China is not known for its transparency. In the most recent World Press Freedom Index , Reporters Without Borders described China as "the planet's leading censor and press freedom predator," and gave Beijing a score of 176 out of 180, ranking it fifth from the bottom. Yet while it might be difficult to assess the validity of specific pieces of information appearing in Chinese propaganda, it is relatively easy to spot broad narratives and themes. China's state-run media might not tell its consumers everything that is going on at home and abroad, but it will tell them how they should interpret the events that are selected for coverage.
Chinese military writings offer many insights. Unlike the United States, China does not have a professional national military. The PLA is the armed wing of the Chinese Communist Party (CCP), a political organization that has exercised a monopoly on power in China since 1949. As such, PLA writings must pass through a rigid censorship process to make sure they are "correct" reflections of the CCP's official position before they can be published. This process ensures that communist party officials speak with one voice on all important issues.
Like any military, the PLA produces field manuals, technical studies, and other written materials that are not intended for outside consumption. Compared to propaganda writings, internal PLA materials are often more candid and detailed. What is the official PLA view of America? Is there a difference between how Chinese military sources portray the U.S. in public statements and internal ones? If so, what does this imply about Beijing's intentions?
Authoritative PLA writings that are made available to external audiences will sometimes make unflattering remarks about the United States, but they avoid describing America as an adversary. They do not portray the U.S. as a strategic competitor, hostile force, or enemy. They generally use neutral or mild terms to describe U.S. actions. When they are critical, China's military writings will often refer to the U.S. indirectly, and they will not suggest the possibility of armed confrontation.
For example, the most recent white paper made available by China's defense ministry is entitled, "China's Policy for Security Cooperation in the Asia-Pacific." Published in January 2017, this report hints that problems between the U.S. and PRC might exist, but stresses the stable and constructive nature of bilateral security relations. Prior to that, " China's Military Strategy in 2014 " made note of the U.S. rebalance to Asia strategy, but did not express any explicit concerns.
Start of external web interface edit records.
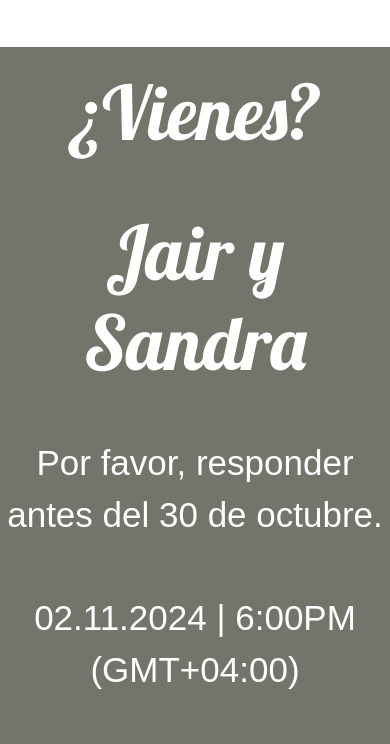
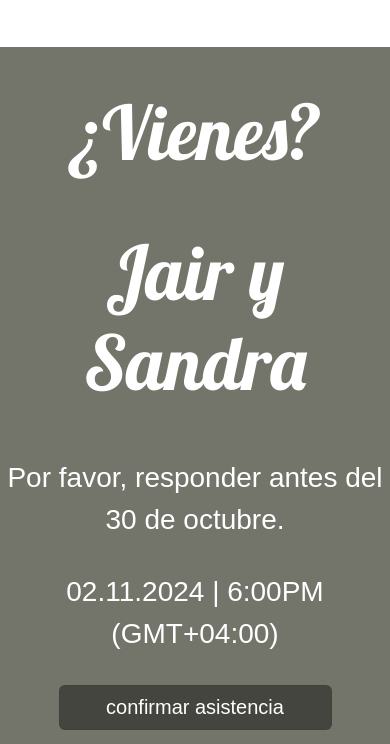
Before and after one commit to Boda-Jair-Sandra/web1, a website: page index.html in a window 390 px wide. Shown: the part 6214-6958 px from the top of the page. Drawn offline with nearby package versions, Linux system fonts and the light colour scheme.

Commit message:
Update styles.css

```diff
--- a/styles.css
+++ b/styles.css
@@ -297,18 +297,18 @@ h4{
     font-size: 80px;
 }
 
-.vienes-div{
+.vienes-div {
     margin: auto;
     margin-top: 5%;
     text-align: center;
+}
 
-}
-.vienes{
+.vienes {
     background-color: #6a6c61ee;
     height: 80vh;
+}
 
-}
-.responder{
+.responder {
     color: #ffffff;
     text-align: center;
     font-family: "Montserrat", sans-serif;
@@ -316,7 +316,8 @@ h4{
     font-size: 35px;
     margin-bottom: 50px;
 }
-#boton-confirmar{
+
+#boton-confirmar {
     background-color: #41423bee;
     border: 1px solid #41423bee;
     height: 50px;
@@ -327,16 +328,37 @@ h4{
     font-weight: 400;
     font-size: 25px;
 }
+
 #boton-confirmar:hover {
     background-color: #616359ee;
     border: 1px solid #616359ee;
 }
 
 #boton-confirmar:active {
-    background-color: #3e3f42ee; /* Cambiamos a un tono más oscuro al presionar */
-    border: 1px solid #3e3f42ee; /* Cambiamos el color del borde */
-    transform: scale(0.98); /* Añadimos un pequeño efecto de 'encogerse' */
+    background-color: #3e3f42ee;
+    border: 1px solid #3e3f42ee;
+    transform: scale(0.98);
 }
+
+/* Media Queries para pantallas más pequeñas (hasta 768px de ancho) */
+@media (max-width: 768px) {
+    .vienes {
+        height: auto; /* Ajusta la altura para evitar problemas en pantallas pequeñas */
+        padding: 20px 0;
+    }
+
+    .responder {
+        font-size: 28px; /* Disminuir el tamaño de la fuente para pantallas pequeñas */
+        margin-bottom: 30px; /* Ajustar el margen inferior */
+    }
+
+    #boton-confirmar {
+        width: 70%; /* Aumentar el ancho del botón para pantallas pequeñas */
+        font-size: 20px; /* Reducir el tamaño de la fuente */
+        height: 45px; /* Ajustar la altura del botón */
+    }
+}
+
 
 
 .titulo-invitacion{
```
The 2012 iteration of China's defense white paper was a bit more transparent about how the PLA felt. In an indirect criticism of the U.S., it stated that "there are signs of increasing hegemonism, power politics, and neo-interventionism...some country has strengthened its Asia-Pacific military alliances, expanded its military presence in the region, and frequently makes the situation there tenser."
China's 2010 defense white paper , again, without mentioning the U.S. by name, stated that: "International military competition remains fierce...Some powers have worked out strategies for outer space, cyber space and the polar regions, developed means for prompt global strikes, accelerated development of missile defense systems, enhanced cyber operations capabilities to occupy new strategic commanding heights." China's 2008 defense white paper expressed similar concerns about the U.S., using almost the exact same indirect language.